There is something deeply satisfying about eating directly from the garden. The fruit of one’s own labor really does taste sweeter. As my husband, George, and I finish another year of living full-time in our cedar-shingle cottage in upstate New York, the garden we have created together–full of native plants and heirloom vegetables–feeds us in so many ways.
George Billard for Gardenista. Above: Our modest half-acre is surrounded by tall pines that rob us of precious sunshine. We began our garden with a couple of raised beds in the back. Those have now quadrupled and spread to the front as well, maximizing our growing area. Above: At this rate, there will soon be no lawn at all. That’s fine with us. Above: Hops nearly cover our little barn out back, which serves as a writing room and guest quarters.

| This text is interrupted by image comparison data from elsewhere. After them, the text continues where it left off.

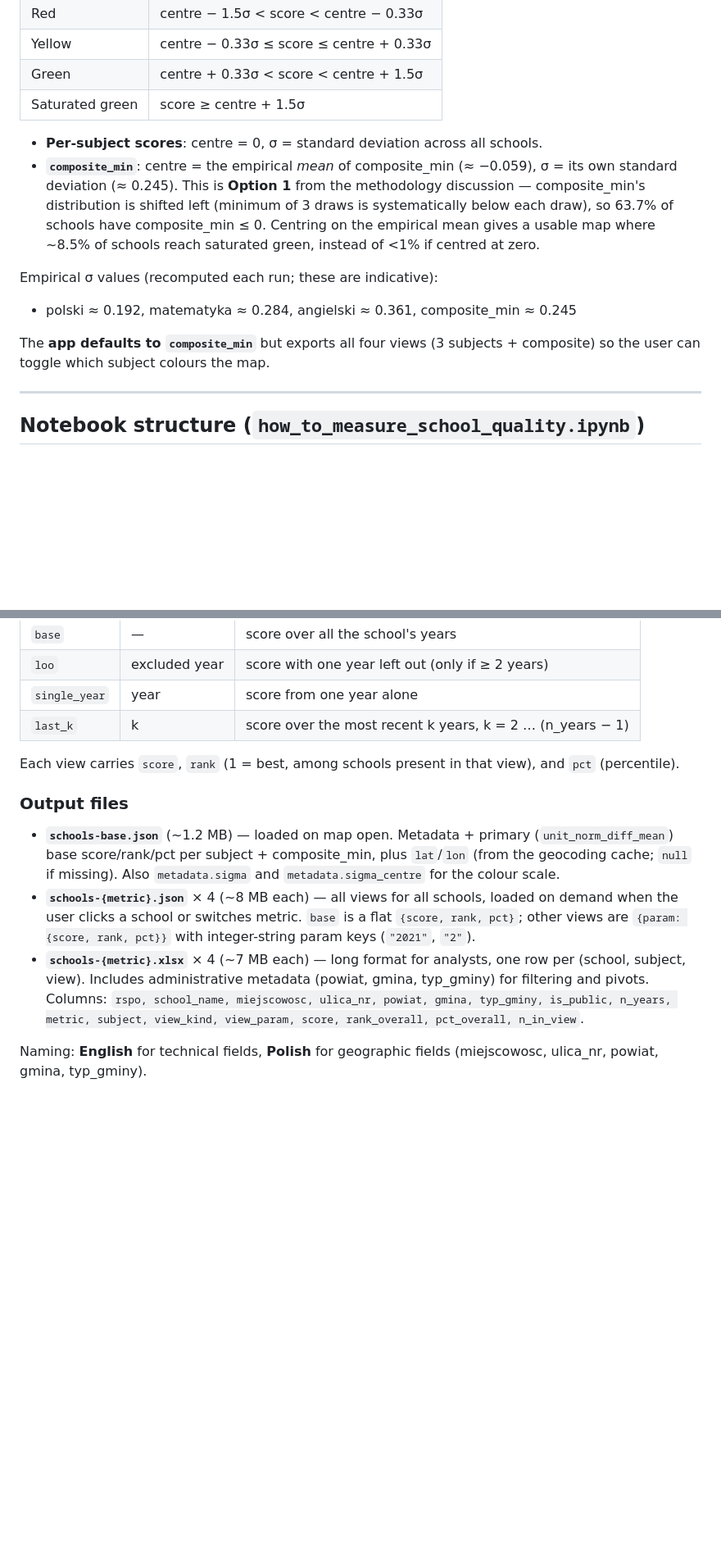
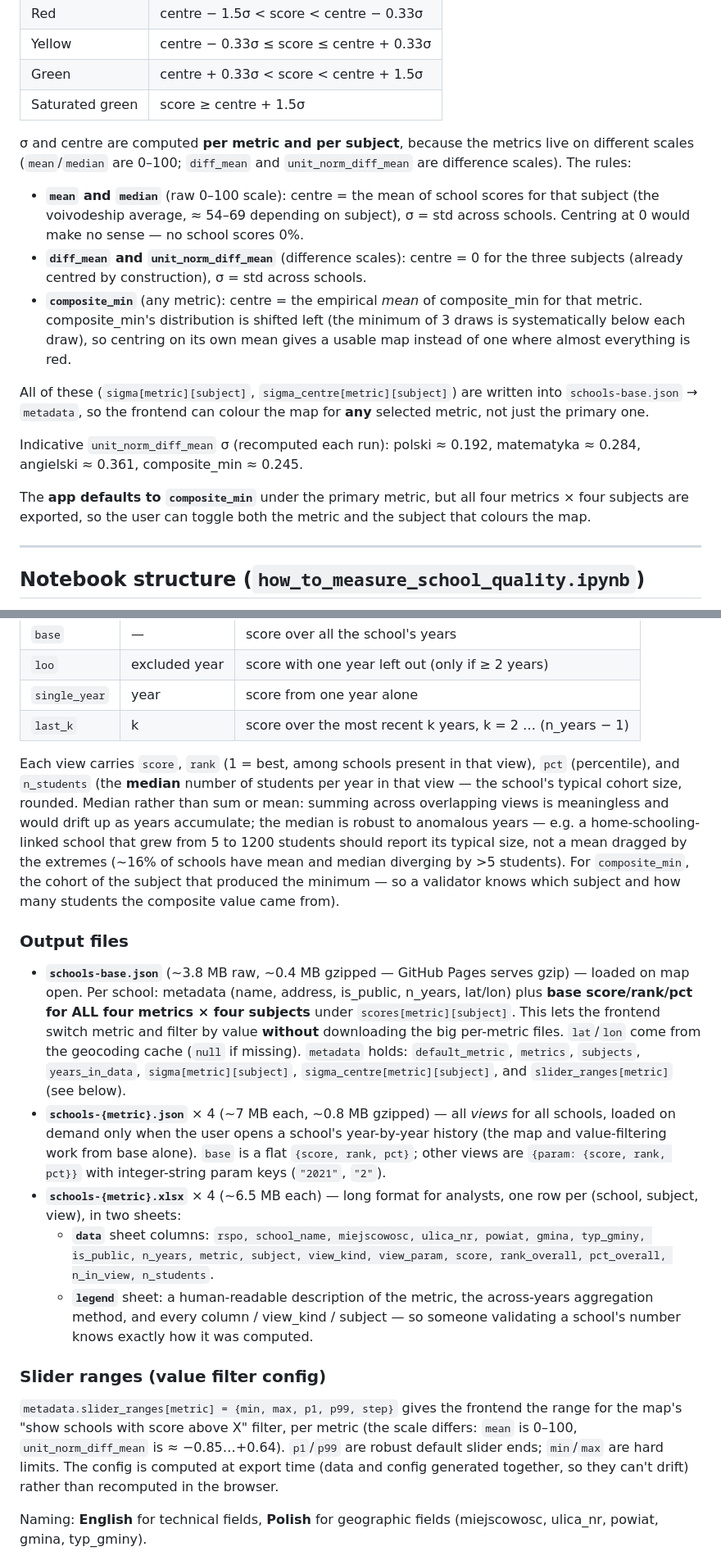
Before and after one commit to herbakamil/compare-primary-schools-mazowieckie, a Markdown page: CLAUDE.md, 2 parts joined by grey strips. Shown at 82% size. Drawn GitHub-style; blank space fills up the shorter version.

Commit message:
Update CLAUDE.md to modified data and answer some questions about the map serving schools

```diff
--- a/CLAUDE.md
+++ b/CLAUDE.md
@@ -179,19 +179,30 @@ Diverging green–yellow–red gradient, 5 classes, computed **per (metric, subj
 | Green | centre + 0.33σ < score < centre + 1.5σ |
 | Saturated green | score ≥ centre + 1.5σ |
 
-- **Per-subject scores**: centre = 0, σ = standard deviation across all schools.
-- **`composite_min`**: centre = the empirical *mean* of composite_min (≈ −0.059),
-  σ = its own standard deviation (≈ 0.245). This is **Option 1** from the
-  methodology discussion — composite_min's distribution is shifted left (minimum
-  of 3 draws is systematically below each draw), so 63.7% of schools have
-  composite_min ≤ 0. Centring on the empirical mean gives a usable map where
-  ~8.5% of schools reach saturated green, instead of <1% if centred at zero.
+σ and centre are computed **per metric and per subject**, because the metrics
+live on different scales (`mean`/`median` are 0–100; `diff_mean` and
+`unit_norm_diff_mean` are difference scales). The rules:
 
-Empirical σ values (recomputed each run; these are indicative):
-- polski ≈ 0.192, matematyka ≈ 0.284, angielski ≈ 0.361, composite_min ≈ 0.245
+- **`mean` and `median`** (raw 0–100 scale): centre = the mean of school scores
+  for that subject (the voivodeship average, ≈ 54–69 depending on subject), σ =
+  std across schools. Centring at 0 would make no sense — no school scores 0%.
+- **`diff_mean` and `unit_norm_diff_mean`** (difference scales): centre = 0 for
+  the three subjects (already centred by construction), σ = std across schools.
+- **`composite_min`** (any metric): centre = the empirical *mean* of composite_min
+  for that metric. composite_min's distribution is shifted left (the minimum of 3
+  draws is systematically below each draw), so centring on its own mean gives a
+  usable map instead of one where almost everything is red.
 
-The **app defaults to `composite_min`** but exports all four views (3 subjects +
-composite) so the user can toggle which subject colours the map.
+All of these (`sigma[metric][subject]`, `sigma_centre[metric][subject]`) are
+written into `schools-base.json` → `metadata`, so the frontend can colour the
+map for **any** selected metric, not just the primary one.
+
+Indicative `unit_norm_diff_mean` σ (recomputed each run):
+polski ≈ 0.192, matematyka ≈ 0.284, angielski ≈ 0.361, composite_min ≈ 0.245.
+
+The **app defaults to `composite_min`** under the primary metric, but all four
+metrics × four subjects are exported, so the user can toggle both the metric and
+the subject that colours the map.
 
 ---
 
@@ -237,24 +248,48 @@ only over the **years the school actually has** (no meaningless folds):
 | `last_k` | k | score over the most recent k years, k = 2 … (n_years − 1) |
 
 Each view carries `score`, `rank` (1 = best, among schools present in that view),
-and `pct` (percentile).
+`pct` (percentile), and `n_students` (the **median** number of students per year
+in that view — the school's typical cohort size, rounded. Median rather than sum
+or mean: summing across overlapping views is meaningless and would drift up as
+years accumulate; the median is robust to anomalous years — e.g. a
+home-schooling-linked school that grew from 5 to 1200 students should report its
+typical size, not a mean dragged by the extremes (~16% of schools have mean and
+median diverging by >5 students). For `composite_min`, the cohort of the subject
+that produced the minimum — so a validator knows which subject and how many
+students the composite value came from).
 
 ### Output files
 
-- **`schools-base.json`** (~1.2 MB) — loaded on map open. Metadata + primary
-  (`unit_norm_diff_mean`) base score/rank/pct per subject + composite_min, plus
-  `lat`/`lon` (from the geocoding cache; `null` if missing). Also `metadata.sigma`
-  and `metadata.sigma_centre` for the colour scale.
-- **`schools-{metric}.json`** × 4 (~8 MB each) — all views for all schools,
-  loaded on demand when the user clicks a school or switches metric. `base` is a
-  flat `{score, rank, pct}`; other views are `{param: {score, rank, pct}}` with
+- **`schools-base.json`** (~3.8 MB raw, ~0.4 MB gzipped — GitHub Pages serves
+  gzip) — loaded on map open. Per school: metadata (name, address, is_public,
+  n_years, lat/lon) plus **base score/rank/pct for ALL four metrics × four
+  subjects** under `scores[metric][subject]`. This lets the frontend switch
+  metric and filter by value **without** downloading the big per-metric files.
+  `lat`/`lon` come from the geocoding cache (`null` if missing). `metadata` holds:
+  `default_metric`, `metrics`, `subjects`, `years_in_data`, `sigma[metric][subject]`,
+  `sigma_centre[metric][subject]`, and `slider_ranges[metric]` (see below).
+- **`schools-{metric}.json`** × 4 (~7 MB each, ~0.8 MB gzipped) — all *views* for
+  all schools, loaded on demand only when the user opens a school's year-by-year
+  history (the map and value-filtering work from base alone). `base` is a flat
+  `{score, rank, pct}`; other views are `{param: {score, rank, pct}}` with
   integer-string param keys (`"2021"`, `"2"`).
-- **`schools-{metric}.xlsx`** × 4 (~7 MB each) — long format for analysts, one row
-  per (school, subject, view). Includes administrative metadata (powiat, gmina,
-  typ_gminy) for filtering and pivots. Columns:
-  `rspo, school_name, miejscowosc, ulica_nr, powiat, gmina, typ_gminy, is_public,
-  n_years, metric, subject, view_kind, view_param, score, rank_overall,
-  pct_overall, n_in_view`.
+- **`schools-{metric}.xlsx`** × 4 (~6.5 MB each) — long format for analysts, one
+  row per (school, subject, view), in two sheets:
+  - **`data`** sheet columns: `rspo, school_name, miejscowosc, ulica_nr, powiat,
+    gmina, typ_gminy, is_public, n_years, metric, subject, view_kind, view_param,
+    score, rank_overall, pct_overall, n_in_view, n_students`.
+  - **`legend`** sheet: a human-readable description of the metric, the
+    across-years aggregation method, and every column / view_kind / subject — so
+    someone validating a school's number knows exactly how it was computed.
+
+### Slider ranges (value filter config)
+
+`metadata.slider_ranges[metric] = {min, max, p1, p99, step}` gives the frontend
+the range for the map's "show schools with score above X" filter, per metric
+(the scale differs: `mean` is 0–100, `unit_norm_diff_mean` is ≈ −0.85…+0.64).
+`p1`/`p99` are robust default slider ends; `min`/`max` are hard limits. The
+config is computed at export time (data and config generated together, so they
+can't drift) rather than recomputed in the browser.
 
 Naming: **English** for technical fields, **Polish** for geographic fields
 (miejscowosc, ulica_nr, powiat, gmina, typ_gminy).
```
Also changed, not shown: other parts of CLAUDE.md (+59 -2 lines).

Other crops that do well in these beds include sorrel, horseradish, lovage, shiso, amaranth, kale, garlic, scallions, hot peppers, rhubarb, squash, and catnip. Cucumbers climb over the fence, obscuring the clematis that bloomed so profusely in June.

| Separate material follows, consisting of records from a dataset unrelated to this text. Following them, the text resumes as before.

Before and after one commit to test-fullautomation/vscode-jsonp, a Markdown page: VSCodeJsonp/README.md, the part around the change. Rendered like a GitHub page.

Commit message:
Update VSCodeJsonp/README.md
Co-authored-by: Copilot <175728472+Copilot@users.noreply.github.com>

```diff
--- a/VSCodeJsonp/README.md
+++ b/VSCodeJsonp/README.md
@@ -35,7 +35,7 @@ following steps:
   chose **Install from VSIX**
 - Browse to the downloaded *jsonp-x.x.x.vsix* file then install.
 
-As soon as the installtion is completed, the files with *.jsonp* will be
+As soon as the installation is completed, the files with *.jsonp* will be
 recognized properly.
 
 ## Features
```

The tender shoots of hops are a traditional Italian dish; they’re delicious in a spring omelette. In fall, we harvest the beautiful flowers for brewer friends who make gluten-free beer for George.

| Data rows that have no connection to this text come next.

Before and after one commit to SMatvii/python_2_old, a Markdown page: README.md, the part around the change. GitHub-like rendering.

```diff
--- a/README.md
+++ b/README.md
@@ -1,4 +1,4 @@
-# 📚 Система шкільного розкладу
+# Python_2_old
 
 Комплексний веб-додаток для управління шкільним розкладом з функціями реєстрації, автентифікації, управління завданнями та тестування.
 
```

Above: Field garlic, transplanted from the wild, and echinacea both find their way into the kitchen. I make an elixir with citrus and the dried flower heads to ward off flu in the winter. Above: George grows potatoes in these wooden barrels (and extra tomatoes and cucumbers, because he can never have enough), building them up with wire cages and straw. Above: These Mexican sour gherkins, a new addition this year, have really taken off. They drop from the stems when ripe, at which point I’ll pickle them in a spicy brine. Above: A hard pruning made our black raspberries more prolific this month–and for once, the birds and chipmunks did not make off with every last one. I used the berries as topping for a delicious cornmeal skillet cake.